We have now successfully learned about various Git Clients and a few common commands in the previous tutorials. Since we have now Installed Git in our system and learned about it, it is time for some practical on Git Bash. We will try to make some changes to the configuration file of Git and set up our credentials using Git Bash. I hope you remember, we will be using Git Bash only for this course. In this tutorial, we will
- Set Up Default Credentials for Git Config
- View list of User's Settings of Git Config
Before going on to these sections, we should first understand why we need to make changes to our configuration file as we install Git or start using it for the first time.
Why set up Configuration File in Git?

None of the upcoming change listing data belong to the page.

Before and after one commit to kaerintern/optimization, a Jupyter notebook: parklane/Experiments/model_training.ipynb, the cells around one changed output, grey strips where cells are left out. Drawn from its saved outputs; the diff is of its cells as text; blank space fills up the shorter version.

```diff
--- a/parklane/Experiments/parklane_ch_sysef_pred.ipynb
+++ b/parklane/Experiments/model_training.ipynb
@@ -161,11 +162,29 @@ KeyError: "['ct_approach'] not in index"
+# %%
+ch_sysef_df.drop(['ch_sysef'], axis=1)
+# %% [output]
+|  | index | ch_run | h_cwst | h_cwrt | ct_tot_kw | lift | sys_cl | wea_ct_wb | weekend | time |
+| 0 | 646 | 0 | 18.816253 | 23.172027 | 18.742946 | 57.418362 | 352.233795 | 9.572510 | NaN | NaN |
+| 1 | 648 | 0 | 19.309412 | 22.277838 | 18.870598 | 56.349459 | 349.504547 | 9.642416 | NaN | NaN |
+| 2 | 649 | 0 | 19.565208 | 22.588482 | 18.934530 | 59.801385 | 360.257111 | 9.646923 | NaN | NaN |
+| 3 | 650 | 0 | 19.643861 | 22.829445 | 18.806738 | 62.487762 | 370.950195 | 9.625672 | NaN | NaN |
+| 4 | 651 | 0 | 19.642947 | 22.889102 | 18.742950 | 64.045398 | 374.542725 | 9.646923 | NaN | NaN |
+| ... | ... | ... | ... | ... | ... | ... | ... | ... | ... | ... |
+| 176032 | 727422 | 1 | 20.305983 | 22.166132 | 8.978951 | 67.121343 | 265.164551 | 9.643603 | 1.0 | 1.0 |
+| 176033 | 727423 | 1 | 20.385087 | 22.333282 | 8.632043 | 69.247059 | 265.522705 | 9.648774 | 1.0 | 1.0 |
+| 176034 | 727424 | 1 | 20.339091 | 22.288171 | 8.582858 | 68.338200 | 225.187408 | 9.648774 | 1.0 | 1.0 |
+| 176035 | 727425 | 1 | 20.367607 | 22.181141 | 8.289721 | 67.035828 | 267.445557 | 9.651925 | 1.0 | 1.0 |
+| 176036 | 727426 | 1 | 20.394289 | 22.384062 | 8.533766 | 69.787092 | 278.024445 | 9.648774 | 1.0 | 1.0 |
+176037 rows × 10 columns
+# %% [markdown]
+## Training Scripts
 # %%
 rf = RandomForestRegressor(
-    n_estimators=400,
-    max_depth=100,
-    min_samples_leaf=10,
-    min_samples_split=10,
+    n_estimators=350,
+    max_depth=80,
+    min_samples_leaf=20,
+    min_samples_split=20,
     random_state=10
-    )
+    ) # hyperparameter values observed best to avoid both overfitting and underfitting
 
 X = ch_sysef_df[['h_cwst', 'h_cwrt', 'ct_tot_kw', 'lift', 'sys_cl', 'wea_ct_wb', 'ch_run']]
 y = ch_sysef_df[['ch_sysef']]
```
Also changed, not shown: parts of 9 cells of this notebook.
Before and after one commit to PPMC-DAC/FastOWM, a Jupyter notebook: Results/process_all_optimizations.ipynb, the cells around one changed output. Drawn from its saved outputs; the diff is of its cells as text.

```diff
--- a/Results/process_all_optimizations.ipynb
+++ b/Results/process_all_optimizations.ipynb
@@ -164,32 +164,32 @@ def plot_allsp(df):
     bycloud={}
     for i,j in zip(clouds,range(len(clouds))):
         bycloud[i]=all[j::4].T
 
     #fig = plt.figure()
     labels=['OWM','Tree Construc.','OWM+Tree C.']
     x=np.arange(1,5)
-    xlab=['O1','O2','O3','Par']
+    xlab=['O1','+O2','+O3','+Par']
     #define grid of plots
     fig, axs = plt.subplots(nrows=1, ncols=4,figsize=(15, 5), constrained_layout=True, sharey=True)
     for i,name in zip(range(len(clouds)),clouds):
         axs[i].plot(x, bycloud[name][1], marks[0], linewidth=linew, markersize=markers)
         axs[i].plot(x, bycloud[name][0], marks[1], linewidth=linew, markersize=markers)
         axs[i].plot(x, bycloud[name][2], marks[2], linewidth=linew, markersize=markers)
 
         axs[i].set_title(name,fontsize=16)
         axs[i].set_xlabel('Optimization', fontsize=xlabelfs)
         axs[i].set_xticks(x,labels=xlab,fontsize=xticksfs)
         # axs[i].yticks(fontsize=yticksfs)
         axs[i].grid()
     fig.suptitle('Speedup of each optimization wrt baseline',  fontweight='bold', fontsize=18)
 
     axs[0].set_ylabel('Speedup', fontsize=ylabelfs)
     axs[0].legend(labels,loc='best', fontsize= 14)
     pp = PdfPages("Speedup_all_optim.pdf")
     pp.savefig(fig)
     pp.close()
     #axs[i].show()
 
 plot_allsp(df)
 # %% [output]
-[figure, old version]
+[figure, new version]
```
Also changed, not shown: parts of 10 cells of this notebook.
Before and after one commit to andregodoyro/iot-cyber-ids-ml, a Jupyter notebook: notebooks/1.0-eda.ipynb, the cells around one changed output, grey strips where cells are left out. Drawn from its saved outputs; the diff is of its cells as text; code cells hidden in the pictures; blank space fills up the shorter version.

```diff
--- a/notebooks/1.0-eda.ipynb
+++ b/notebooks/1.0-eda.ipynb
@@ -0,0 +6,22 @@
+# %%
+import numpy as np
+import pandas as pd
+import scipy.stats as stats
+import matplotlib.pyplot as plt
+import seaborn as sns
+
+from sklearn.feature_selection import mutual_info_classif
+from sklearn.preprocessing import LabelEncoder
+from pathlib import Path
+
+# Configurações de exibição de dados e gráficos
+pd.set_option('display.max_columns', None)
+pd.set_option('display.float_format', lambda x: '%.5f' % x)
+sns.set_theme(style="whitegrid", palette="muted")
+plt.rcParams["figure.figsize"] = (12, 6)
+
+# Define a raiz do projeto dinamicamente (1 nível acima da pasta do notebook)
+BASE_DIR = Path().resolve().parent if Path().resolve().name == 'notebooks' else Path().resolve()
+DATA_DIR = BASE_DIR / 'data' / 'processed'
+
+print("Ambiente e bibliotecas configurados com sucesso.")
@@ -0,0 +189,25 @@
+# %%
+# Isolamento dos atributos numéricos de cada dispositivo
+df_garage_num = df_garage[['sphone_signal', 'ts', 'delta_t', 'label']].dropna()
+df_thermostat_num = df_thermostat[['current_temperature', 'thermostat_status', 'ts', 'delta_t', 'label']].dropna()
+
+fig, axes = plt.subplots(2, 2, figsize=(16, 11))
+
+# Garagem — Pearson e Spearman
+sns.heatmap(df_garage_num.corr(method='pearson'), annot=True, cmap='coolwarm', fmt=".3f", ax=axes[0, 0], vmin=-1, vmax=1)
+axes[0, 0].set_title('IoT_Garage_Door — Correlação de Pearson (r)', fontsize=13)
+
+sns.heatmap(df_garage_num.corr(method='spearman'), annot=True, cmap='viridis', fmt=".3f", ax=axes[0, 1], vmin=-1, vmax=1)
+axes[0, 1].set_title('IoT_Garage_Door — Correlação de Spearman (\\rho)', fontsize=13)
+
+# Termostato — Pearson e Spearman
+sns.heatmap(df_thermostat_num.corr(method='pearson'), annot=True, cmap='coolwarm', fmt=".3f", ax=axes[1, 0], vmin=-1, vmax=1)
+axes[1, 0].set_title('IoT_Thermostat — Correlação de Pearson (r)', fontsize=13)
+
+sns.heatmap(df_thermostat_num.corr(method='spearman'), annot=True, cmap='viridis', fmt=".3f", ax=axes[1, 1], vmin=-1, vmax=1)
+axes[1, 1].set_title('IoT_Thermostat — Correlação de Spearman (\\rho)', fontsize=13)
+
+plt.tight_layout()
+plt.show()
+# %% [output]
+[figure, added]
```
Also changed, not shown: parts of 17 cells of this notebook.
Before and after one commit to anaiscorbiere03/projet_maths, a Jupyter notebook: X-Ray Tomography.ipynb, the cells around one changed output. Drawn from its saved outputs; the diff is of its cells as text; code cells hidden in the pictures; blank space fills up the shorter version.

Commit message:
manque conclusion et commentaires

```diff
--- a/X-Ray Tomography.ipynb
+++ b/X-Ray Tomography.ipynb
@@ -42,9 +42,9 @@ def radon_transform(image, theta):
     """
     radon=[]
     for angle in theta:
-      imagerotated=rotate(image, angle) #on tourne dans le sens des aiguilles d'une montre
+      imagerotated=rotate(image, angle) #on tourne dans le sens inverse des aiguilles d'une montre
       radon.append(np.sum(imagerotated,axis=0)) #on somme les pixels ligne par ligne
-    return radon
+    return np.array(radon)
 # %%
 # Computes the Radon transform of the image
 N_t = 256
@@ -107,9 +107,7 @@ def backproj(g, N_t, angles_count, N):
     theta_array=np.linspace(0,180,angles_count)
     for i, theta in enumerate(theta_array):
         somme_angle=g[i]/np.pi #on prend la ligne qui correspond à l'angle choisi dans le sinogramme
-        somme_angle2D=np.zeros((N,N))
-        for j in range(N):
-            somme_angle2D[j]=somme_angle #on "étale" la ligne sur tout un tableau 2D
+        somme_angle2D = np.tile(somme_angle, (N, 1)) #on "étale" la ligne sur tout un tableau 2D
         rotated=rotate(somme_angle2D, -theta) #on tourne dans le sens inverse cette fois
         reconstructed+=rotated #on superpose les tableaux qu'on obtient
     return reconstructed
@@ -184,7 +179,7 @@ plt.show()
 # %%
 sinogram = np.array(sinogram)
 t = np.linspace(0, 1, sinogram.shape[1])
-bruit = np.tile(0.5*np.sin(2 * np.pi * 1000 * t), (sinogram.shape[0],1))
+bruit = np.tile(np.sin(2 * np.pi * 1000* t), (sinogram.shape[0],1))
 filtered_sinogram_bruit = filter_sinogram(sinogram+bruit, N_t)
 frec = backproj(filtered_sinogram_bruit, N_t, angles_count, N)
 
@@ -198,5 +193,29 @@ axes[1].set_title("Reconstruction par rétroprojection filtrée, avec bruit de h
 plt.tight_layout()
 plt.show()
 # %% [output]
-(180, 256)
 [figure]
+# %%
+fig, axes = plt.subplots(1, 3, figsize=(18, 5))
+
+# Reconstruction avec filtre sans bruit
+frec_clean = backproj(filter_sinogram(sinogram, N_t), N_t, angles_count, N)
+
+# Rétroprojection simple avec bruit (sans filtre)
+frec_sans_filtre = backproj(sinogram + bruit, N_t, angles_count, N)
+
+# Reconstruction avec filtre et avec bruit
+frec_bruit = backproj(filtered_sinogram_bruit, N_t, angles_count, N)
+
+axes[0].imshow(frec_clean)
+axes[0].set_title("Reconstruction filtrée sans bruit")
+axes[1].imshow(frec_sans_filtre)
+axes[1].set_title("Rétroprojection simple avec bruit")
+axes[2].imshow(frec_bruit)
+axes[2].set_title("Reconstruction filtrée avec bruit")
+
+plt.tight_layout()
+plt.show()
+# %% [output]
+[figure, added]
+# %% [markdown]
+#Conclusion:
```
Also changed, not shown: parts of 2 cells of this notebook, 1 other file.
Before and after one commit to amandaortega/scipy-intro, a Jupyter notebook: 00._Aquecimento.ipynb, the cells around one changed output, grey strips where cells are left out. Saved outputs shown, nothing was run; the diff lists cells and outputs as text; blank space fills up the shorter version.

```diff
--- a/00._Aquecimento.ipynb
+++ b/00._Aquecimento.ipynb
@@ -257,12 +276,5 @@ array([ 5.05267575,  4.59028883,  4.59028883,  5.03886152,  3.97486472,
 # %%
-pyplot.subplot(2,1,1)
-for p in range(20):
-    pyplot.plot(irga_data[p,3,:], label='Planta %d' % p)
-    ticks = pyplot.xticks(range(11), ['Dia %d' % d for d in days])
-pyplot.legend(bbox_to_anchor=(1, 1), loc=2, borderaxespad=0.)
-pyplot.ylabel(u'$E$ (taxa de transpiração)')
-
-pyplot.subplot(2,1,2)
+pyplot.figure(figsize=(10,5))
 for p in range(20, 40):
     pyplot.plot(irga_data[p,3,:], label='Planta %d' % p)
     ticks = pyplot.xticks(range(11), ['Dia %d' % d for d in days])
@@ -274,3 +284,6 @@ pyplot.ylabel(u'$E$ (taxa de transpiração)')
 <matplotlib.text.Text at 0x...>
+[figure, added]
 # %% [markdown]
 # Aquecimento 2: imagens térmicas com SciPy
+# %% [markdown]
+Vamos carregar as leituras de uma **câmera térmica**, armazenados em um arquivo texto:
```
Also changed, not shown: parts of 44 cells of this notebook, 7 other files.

As we install Git in our system, the configuration file takes default values for some of the fields. This means Git starts by setting the same files for every user. Although many of these values are default and are kept that way, but the personal ones should not. This creates a conflict in the identity of the programmer among the team about which we will see through an example in this section. So when you first start Git, the common default files (that are common to every user) are searched inside the /etc/gitconfig file of the Git. Once these are set, Git has to see the files specific to a particular user. These specific files are available under ~/.gitconfig or ~/.config/git/config file. The specific file includes your username, your name, etc.
Visit your Git Bash and type the following command to see the personal Configuration Settings.
Don't worry about the VI editor. We will discuss it while we set up our text editor. Press enter and see your configuration file. Mine is already set to show you. You will not get any value if you have not already set it.
Let see an example to see why we need to set up these values while working on a project. Many people work on one project but the only thing that can identify you is your username or email. If you don't configure these values inside your config file, these values (name and email, etc) are taken randomly. So when you commit any change, this change is reflected along with your username and email which are random and no one will be able to recognize or remember your credentials. This creates a lot of problems in the team. Hence, we should change this config file.
How to Set Up Default Credentials for Git Config?
Set user's UserName in Git Config
The first change that we will be making inside our config file will be changing our username in Git. To change our username, follow these steps.
Open Git Bash in your system. Type the following command with your username:
git config --global user.name "Your UserName"
Note: Since I entered my own username above, that displays Rajora, Harish. Also changing your username will only affect your future commits and none of your past commits.
This will change the user name to the value you gave in the command. Press enter and if nothing happened, the name was changed successfully.
You might get some error which would be self-explained by Git. For example if you forget to put the "." in between user and name, you might get an error like this
Set user's Email in Git Config
After executing the above command successfully, we will change our email. Type the following command
git config --global user.email "Your EmailID"
It will change the email id in the Git Config to the email id you mentioned in the command.
Note: It is very important to note that we use --global for personal config files while we use --system to make changes to the default file discussed in the above section. This file should be retained as it is.
How to view a list of User's Settings of Git Config?
Once you have set all the values in the configuration file, you can view all the settings also through Git Bash.
View the complete list of setting in Git Config
For that go to Git Bash and type this command.
git config --list
Press enter and you can see all the settings including the ones that we just set up in the above section.
View a particular setting in Git Config
You can also check for a particular setting in the configuration file instead of opening the complete list. To see this follow these simple steps.
In the Git Bash type the following command:
git config --global <key>
<key> here refers to the name of the setting that you want to see. For the example above the key is user.name that we set up in the above sections. You need to remember the key-value exactly as it is. In this example, it is not a username but user.name. If you cannot remember, you can always display the complete list of config files.
Press enter to see the key-value
I here strongly recommend visiting Git Config page about git --config and get your hands dirty on it after reading this tutorial.